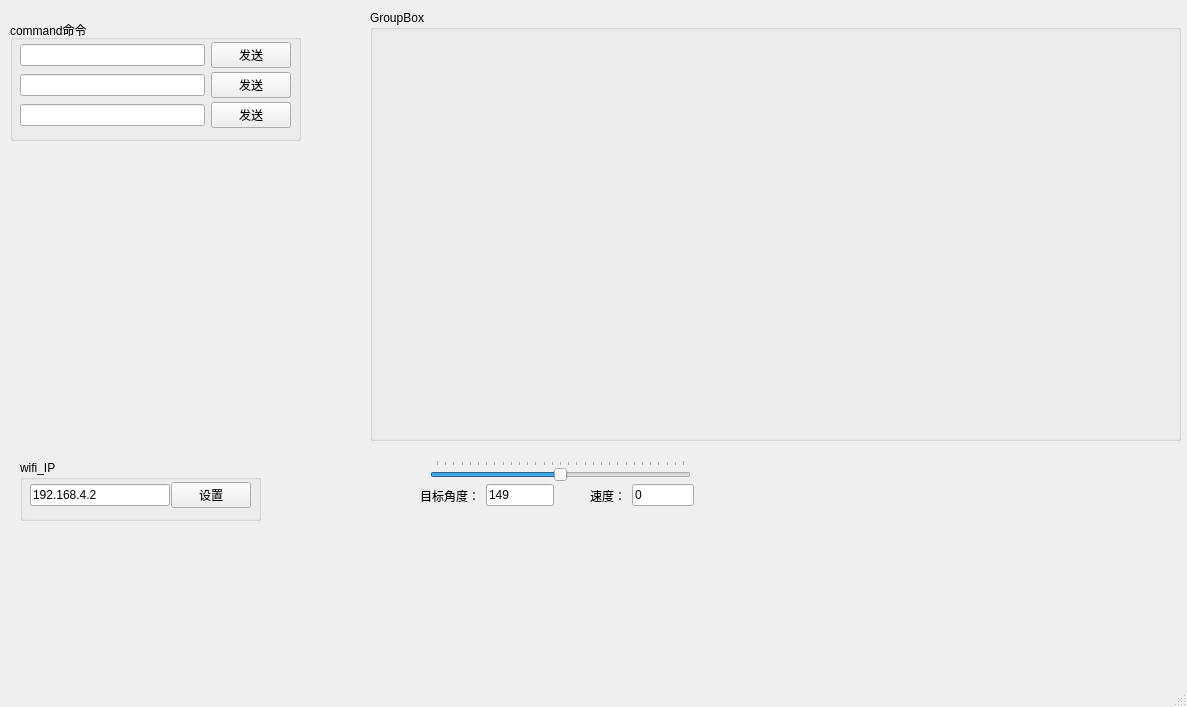
First picture: the form in python_gui/gui/main_ui.ui, repository liyunyi1936/foc, before the edit.
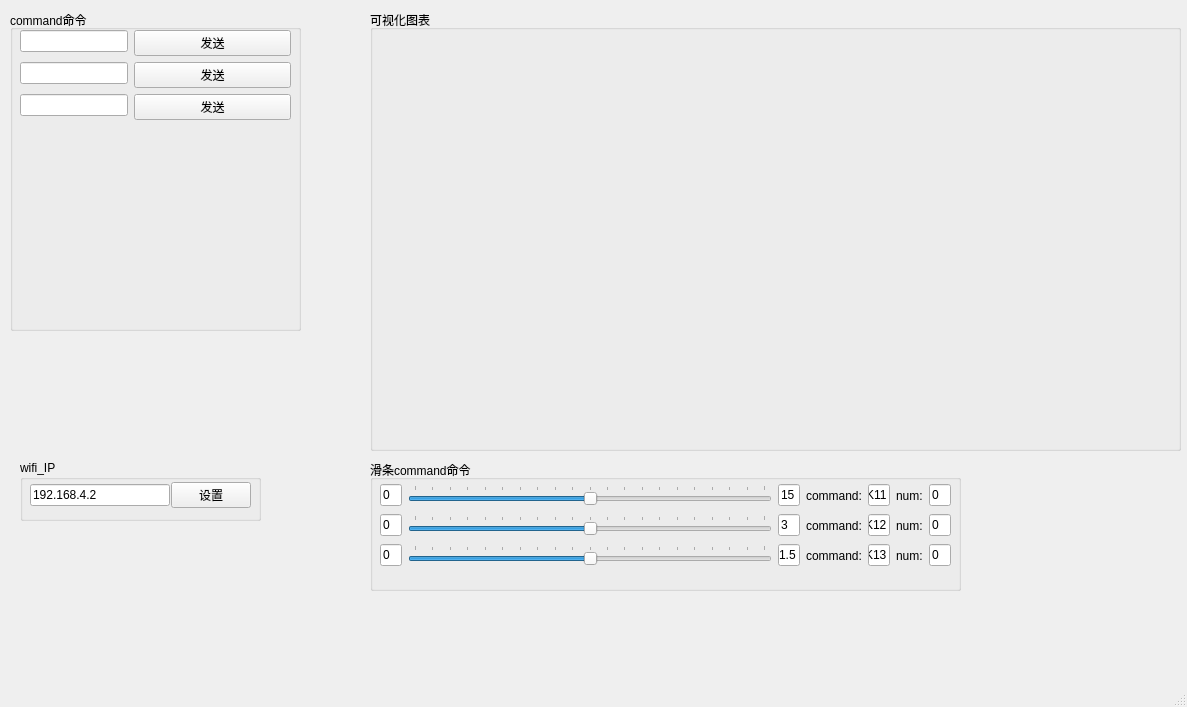
Second picture: the form after the edit.

Commit message: 上位机调参-滑条

```diff
--- a/python_gui/gui/main_ui.ui
+++ b/python_gui/gui/main_ui.ui
@@ -56,94 +56,17 @@
      </layout>
     </widget>
    </widget>
-   <widget class="QWidget" name="horizontalLayoutWidget_2">
-    <property name="geometry">
-     <rect>
-      <x>590</x>
-      <y>480</y>
-      <width>104</width>
-      <height>31</height>
-     </rect>
-    </property>
-    <layout class="QHBoxLayout" name="horizontalLayout_2">
-     <item>
-      <widget class="QLabel" name="label">
-       <property name="text">
-        <string>速度：</string>
-       </property>
-      </widget>
-     </item>
-     <item>
-      <widget class="QLineEdit" name="velocity_lineEdit">
-       <property name="text">
-        <string>0</string>
-       </property>
-      </widget>
-     </item>
-    </layout>
-   </widget>
-   <widget class="QSlider" name="velocity_horizontalSlider">
-    <property name="geometry">
-     <rect>
-      <x>430</x>
-      <y>460</y>
-      <width>261</width>
-      <height>22</height>
-     </rect>
-    </property>
-    <property name="minimum">
-     <number>-150</number>
-    </property>
-    <property name="maximum">
-     <number>150</number>
-    </property>
-    <property name="orientation">
-     <enum>Qt::Horizontal</enum>
-    </property>
-    <property name="tickPosition">
-     <enum>QSlider::TicksAbove</enum>
-    </property>
-    <property name="tickInterval">
-     <number>10</number>
-    </property>
-   </widget>
-   <widget class="QWidget" name="horizontalLayoutWidget_3">
-    <property name="geometry">
-     <rect>
-      <x>420</x>
-      <y>480</y>
-      <width>134</width>
-      <height>31</height>
-     </rect>
-    </property>
-    <layout class="QHBoxLayout" name="horizontalLayout_3">
-     <item>
-      <widget class="QLabel" name="label_2">
-       <property name="text">
-        <string>目标角度：</string>
-       </property>
-      </widget>
-     </item>
-     <item>
-      <widget class="QLineEdit" name="angle_lineEdit">
-       <property name="text">
-        <string>149</string>
-       </property>
-      </widget>
-     </item>
-    </layout>
-   </widget>
    <widget class="QGroupBox" name="groupBox_2">
     <property name="geometry">
      <rect>
       <x>370</x>
       <y>10</y>
       <width>811</width>
-      <height>431</height>
+      <height>441</height>
      </rect>
     </property>
     <property name="title">
-     <string>GroupBox</string>
+     <string>可视化图表</string>
     </property>
     <widget class="QWidget" name="gridLayoutWidget">
      <property name="geometry">
@@ -160,7 +83,7 @@
      <property name="geometry">
       <rect>
        <x>10</x>
-       <y>370</y>
+       <y>380</y>
        <width>791</width>
        <height>51</height>
       </rect>
@@ -172,72 +95,48 @@
     <property name="geometry">
      <rect>
       <x>10</x>
-      <y>20</y>
+      <y>10</y>
       <width>291</width>
-      <height>121</height>
+      <height>321</height>
      </rect>
     </property>
     <property name="title">
      <string>command命令</string>
     </property>
-    <widget class="QWidget" name="horizontalLayoutWidget_5">
+    <widget class="QWidget" name="formLayoutWidget">
      <property name="geometry">
       <rect>
        <x>10</x>
        <y>20</y>
        <width>271</width>
-       <height>31</height>
+       <height>291</height>
       </rect>
      </property>
-     <layout class="QHBoxLayout" name="horizontalLayout_4">
-      <item>
+     <layout class="QFormLayout" name="formLayout">
+      <item row="0" column="0">
        <widget class="QLineEdit" name="wifi_command_lineEdit_1"/>
       </item>
-      <item>
+      <item row="0" column="1">
        <widget class="QPushButton" name="wifi_command_pushButton_1">
         <property name="text">
          <string>发送</string>
         </property>
        </widget>
       </item>
-     </layout>
-    </widget>
-    <widget class="QWidget" name="horizontalLayoutWidget_6">
-     <property name="geometry">
-      <rect>
-       <x>10</x>
-       <y>50</y>
-       <width>271</width>
-       <height>31</height>
-      </rect>
-     </property>
-     <layout class="QHBoxLayout" name="horizontalLayout_5">
-      <item>
+      <item row="1" column="0">
        <widget class="QLineEdit" name="wifi_command_lineEdit_2"/>
       </item>
-      <item>
-       <widget class="QPushButton" name="wifi_command_pushButton_2">
-        <property name="text">
-         <string>发送</string>
-        </property>
-       </widget>
-      </item>
-     </layout>
-    </widget>
-    <widget class="QWidget" name="horizontalLayoutWidget_7">
-     <property name="geometry">
-      <rect>
-       <x>10</x>
-       <y>80</y>
-       <width>271</width>
-       <height>31</height>
-      </rect>
-     </property>
-     <layout class="QHBoxLayout" name="horizontalLayout_6">
-      <item>
+      <item row="2" column="0">
        <widget class="QLineEdit" name="wifi_command_lineEdit_3"/>
       </item>
-      <item>
+      <item row="1" column="1">
+       <widget class="QPushButton" name="wifi_command_pushButton_2">
+        <property name="text">
+         <string>发送</string>
+        </property>
+       </widget>
+      </item>
+      <item row="2" column="1">
        <widget class="QPushButton" name="wifi_command_pushButton_3">
         <property name="text">
          <string>发送</string>
@@ -247,6 +146,238 @@
      </layout>
     </widget>
    </widget>
+   <widget class="QGroupBox" name="groupBox_4">
+    <property name="geometry">
+     <rect>
+      <x>370</x>
+      <y>460</y>
+      <width>591</width>
+      <height>131</height>
+     </rect>
+    </property>
+    <property name="title">
+     <string>滑条command命令</string>
+    </property>
+    <widget class="QWidget" name="horizontalLayoutWidget_2">
+     <property name="geometry">
+      <rect>
+       <x>10</x>
+       <y>20</y>
+       <width>571</width>
+       <height>31</height>
+      </rect>
+     </property>
+     <layout class="QHBoxLayout" name="horizontalLayout_2" stretch="1,18,1,1,1,1,1">
+      <item>
+       <widget class="QLineEdit" name="left_lineEdit_1">
+        <property name="text">
+         <string>0</string>
+        </property>
+       </widget>
+      </item>
+      <item>
+       <widget class="QSlider" name="horizontalSlider_1">
+        <property name="minimum">
+         <number>-100</number>
+        </property>
+        <property name="maximum">
+         <number>100</number>
+        </property>
+        <property name="orientation">
+         <enum>Qt::Horizontal</enum>
+        </property>
+        <property name="tickPosition">
+         <enum>QSlider::TicksAbove</enum>
+        </property>
+        <property name="tickInterval">
+         <number>10</number>
+        </property>
+       </widget>
+      </item>
+      <item>
+       <widget class="QLineEdit" name="right_lineEdit_1">
+        <property name="text">
+         <string>15</string>
+        </property>
+       </widget>
+      </item>
+      <item>
+       <widget class="QLabel" name="label">
+        <property name="text">
+         <string>command:</string>
+        </property>
+       </widget>
+      </item>
+      <item>
+       <widget class="QLineEdit" name="command_lineEdit_1">
+        <property name="text">
+         <string>K11</string>
+        </property>
+       </widget>
+      </item>
+      <item>
+       <widget class="QLabel" name="label_4">
+        <property name="text">
+         <string>num:</string>
+        </property>
+       </widget>
+      </item>
+      <item>
+       <widget class="QLineEdit" name="num_lineEdit_1">
+        <property name="text">
+         <string>0</string>
+        </property>
+       </widget>
+      </item>
+     </layout>
+    </widget>
+    <widget class="QWidget" name="horizontalLayoutWidget_3">
+     <property name="geometry">
+      <rect>
+       <x>10</x>
+       <y>50</y>
+       <width>571</width>
+       <height>31</height>
+      </rect>
+     </property>
+     <layout class="QHBoxLayout" name="horizontalLayout_5" stretch="1,18,1,1,1,1,1">
+      <item>
+       <widget class="QLineEdit" name="left_lineEdit_2">
+        <property name="text">
+         <string>0</string>
+        </property>
+       </widget>
+      </item>
+      <item>
+       <widget class="QSlider" name="horizontalSlider_2">
+        <property name="minimum">
+         <number>-100</number>
+        </property>
+        <property name="maximum">
+         <number>100</number>
+        </property>
+        <property name="orientation">
+         <enum>Qt::Horizontal</enum>
+        </property>
+        <property name="tickPosition">
+         <enum>QSlider::TicksAbove</enum>
+        </property>
+        <property name="tickInterval">
+         <number>10</number>
+        </property>
+       </widget>
+      </item>
+      <item>
+       <widget class="QLineEdit" name="right_lineEdit_2">
+        <property name="text">
+         <string>3</string>
+        </property>
+       </widget>
+      </item>
+      <item>
+       <widget class="QLabel" name="label_5">
+        <property name="text">
+         <string>command:</string>
+        </property>
+       </widget>
+      </item>
+      <item>
+       <widget class="QLineEdit" name="command_lineEdit_2">
+        <property name="text">
+         <string>K12</string>
+        </property>
+       </widget>
+      </item>
+      <item>
+       <widget class="QLabel" name="label_6">
+        <property name="text">
+         <string>num:</string>
+        </property>
+       </widget>
+      </item>
+      <item>
+       <widget class="QLineEdit" name="num_lineEdit_2">
+        <property name="text">
+         <string>0</string>
+        </property>
+       </widget>
+      </item>
+     </layout>
+    </widget>
+    <widget class="QWidget" name="horizontalLayoutWidget_5">
+     <property name="geometry">
+      <rect>
+       <x>10</x>
+       <y>80</y>
+       <width>571</width>
+       <height>31</height>
+      </rect>
+     </property>
+     <layout class="QHBoxLayout" name="horizontalLayout_6" stretch="1,18,1,1,1,1,1">
+      <item>
+       <widget class="QLineEdit" name="left_lineEdit_3">
+        <property name="text">
+         <string>0</string>
+        </property>
+       </widget>
+      </item>
+      <item>
+       <widget class="QSlider" name="horizontalSlider_3">
+        <property name="minimum">
+         <number>-100</number>
+        </property>
+        <property name="maximum">
+         <number>100</number>
+        </property>
+        <property name="orientation">
+         <enum>Qt::Horizontal</enum>
+        </property>
+        <property name="tickPosition">
+         <enum>QSlider::TicksAbove</enum>
+        </property>
+        <property name="tickInterval">
+         <number>10</number>
+        </property>
+       </widget>
+      </item>
+      <item>
+       <widget class="QLineEdit" name="right_lineEdit_3">
+        <property name="text">
+         <string>1.5</string>
+        </property>
+       </widget>
+      </item>
+      <item>
+       <widget class="QLabel" name="label_7">
+        <property name="text">
+         <string>command:</string>
+        </property>
+       </widget>
+      </item>
+      <item>
+       <widget class="QLineEdit" name="command_lineEdit_3">
+        <property name="text">
+         <string>K13</string>
+        </property>
+       </widget>
+      </item>
+      <item>
+       <widget class="QLabel" name="label_8">
+        <property name="text">
+         <string>num:</string>
+        </property>
+       </widget>
+      </item>
+      <item>
+       <widget class="QLineEdit" name="num_lineEdit_3">
+        <property name="text">
+         <string>0</string>
+        </property>
+       </widget>
+      </item>
+     </layout>
+    </widget>
+   </widget>
   </widget>
   <widget class="QMenuBar" name="menubar">
    <property name="geometry">
```
The commit also changes 3 other files.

_WORK ITEM_
Lines holding "column" in the material above are to be reported.

_RESULT FOR THIS EXERCISE_
+      <item row="0" column="0">
+      <item row="0" column="1">
+      <item row="1" column="0">
+      <item row="2" column="0">
+      <item row="1" column="1">
+      <item row="2" column="1">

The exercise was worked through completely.